Upsets.

They occur in every sport, and happen virtually every day.

Of all the sports we follow, none lends itself more to upsets than basketball.

Take last Saturday night, for example.

There were two scores that came across the sports desk that were downright stunning.

Parkersburg High’s boys team had traveled to St. Albans on Friday night and lost to the Red Dragons, 55-53, to fall to 1-6.

On Saturday, PHS not only had to make yet another road trip, but laying in waiting was a 4-1 Woodrow Wilson team that many believe is a state title contender.

What happened? PHS not only won, but did so 65-57, behind a 28-point performance by Trevor Britton.

Actually, Parkersburg swept a doubleheader that night as the junior varsity team rallied from a huge deficit to win by one point.

While the Big Reds and Little Reds came out on the good end of rather improbable results, Magnolia’s boys basketball team experienced what it is like to be on the wrong end of one those stunning upsets.

The 6-0 Blue Eagles were scheduled to play River in a home game at New Martinsville. River came to town with a credible 4-3 mark but also as a decided underdog to a Magnolia team many were saying would be No. 1 in the state’s first Class A poll.

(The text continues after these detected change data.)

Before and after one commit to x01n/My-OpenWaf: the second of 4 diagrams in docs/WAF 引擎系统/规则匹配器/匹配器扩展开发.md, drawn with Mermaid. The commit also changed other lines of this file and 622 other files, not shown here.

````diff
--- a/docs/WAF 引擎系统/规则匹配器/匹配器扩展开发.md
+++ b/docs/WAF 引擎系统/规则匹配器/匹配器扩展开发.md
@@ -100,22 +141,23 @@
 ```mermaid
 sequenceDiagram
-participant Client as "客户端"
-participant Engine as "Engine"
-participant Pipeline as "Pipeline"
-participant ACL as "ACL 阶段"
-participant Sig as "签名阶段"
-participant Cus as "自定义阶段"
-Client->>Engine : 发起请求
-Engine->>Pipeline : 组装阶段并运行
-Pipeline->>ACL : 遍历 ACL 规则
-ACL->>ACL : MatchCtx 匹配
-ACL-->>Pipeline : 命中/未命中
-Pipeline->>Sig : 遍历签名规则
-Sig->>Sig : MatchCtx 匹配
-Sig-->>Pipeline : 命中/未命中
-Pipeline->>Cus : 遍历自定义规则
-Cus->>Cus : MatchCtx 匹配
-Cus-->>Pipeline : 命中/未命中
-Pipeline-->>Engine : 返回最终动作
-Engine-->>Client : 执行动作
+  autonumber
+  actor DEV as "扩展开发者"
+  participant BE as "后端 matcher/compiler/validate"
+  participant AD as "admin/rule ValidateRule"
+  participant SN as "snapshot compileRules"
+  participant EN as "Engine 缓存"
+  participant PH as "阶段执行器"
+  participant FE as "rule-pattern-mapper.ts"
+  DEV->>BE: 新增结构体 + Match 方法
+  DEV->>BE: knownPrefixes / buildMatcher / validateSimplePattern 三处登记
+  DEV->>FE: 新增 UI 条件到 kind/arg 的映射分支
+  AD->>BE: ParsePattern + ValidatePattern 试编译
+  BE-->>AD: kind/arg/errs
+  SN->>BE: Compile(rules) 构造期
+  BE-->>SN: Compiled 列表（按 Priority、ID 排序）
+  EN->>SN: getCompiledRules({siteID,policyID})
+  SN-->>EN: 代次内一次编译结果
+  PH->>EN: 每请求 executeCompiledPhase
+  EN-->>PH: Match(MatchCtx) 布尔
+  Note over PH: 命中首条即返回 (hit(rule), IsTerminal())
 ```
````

After three quarters, the underdog still was hanging around as Magnolia led just 54-51. The fourth quarter would be decisive. That’s when River got hot. It not only won, it won, 79-68, behind a 40-point performance from Brett Price. Even though Magnolia’s Mark Winters had accounted for 24 points and teammate Zach Willhoite had 23, it wasn’t enough.

Working at the sports desk every night, we have come to expect the unexpected. Hardly a night goes by when you don’t get at least one score that you feel like asking whether the caller had it backwards.

But that’s what makes sports so interesting. You can’t take any opponent or result for granted.

  • Protecting your assets: Our mission is to emphasize local teams and athletes, so I seldom get involved in professional sports.

But I can’t let go what I saw on Sunday without commenting.

Rookie sensation Robert Griffith III looked brilliant in leading the Washington Redskins to a 14-0 lead over the visiting Seattle Seahawks. Then, he got hurt. Obviously, he was in no shape to play, but play he did, even though he was totally ineffective.

The result was Washington never scored again and lost, 24-14.

I can’t understand what the Redskins were thinking. RG3 is their franchise player, their future. Why risk it all for the sake of one game? They should have followed the example of the Washington Nationals, who gave up their first chance to win a World Series by shutting down ace pitcher Stephen Strasburg’s young arm in September so as to protect his future.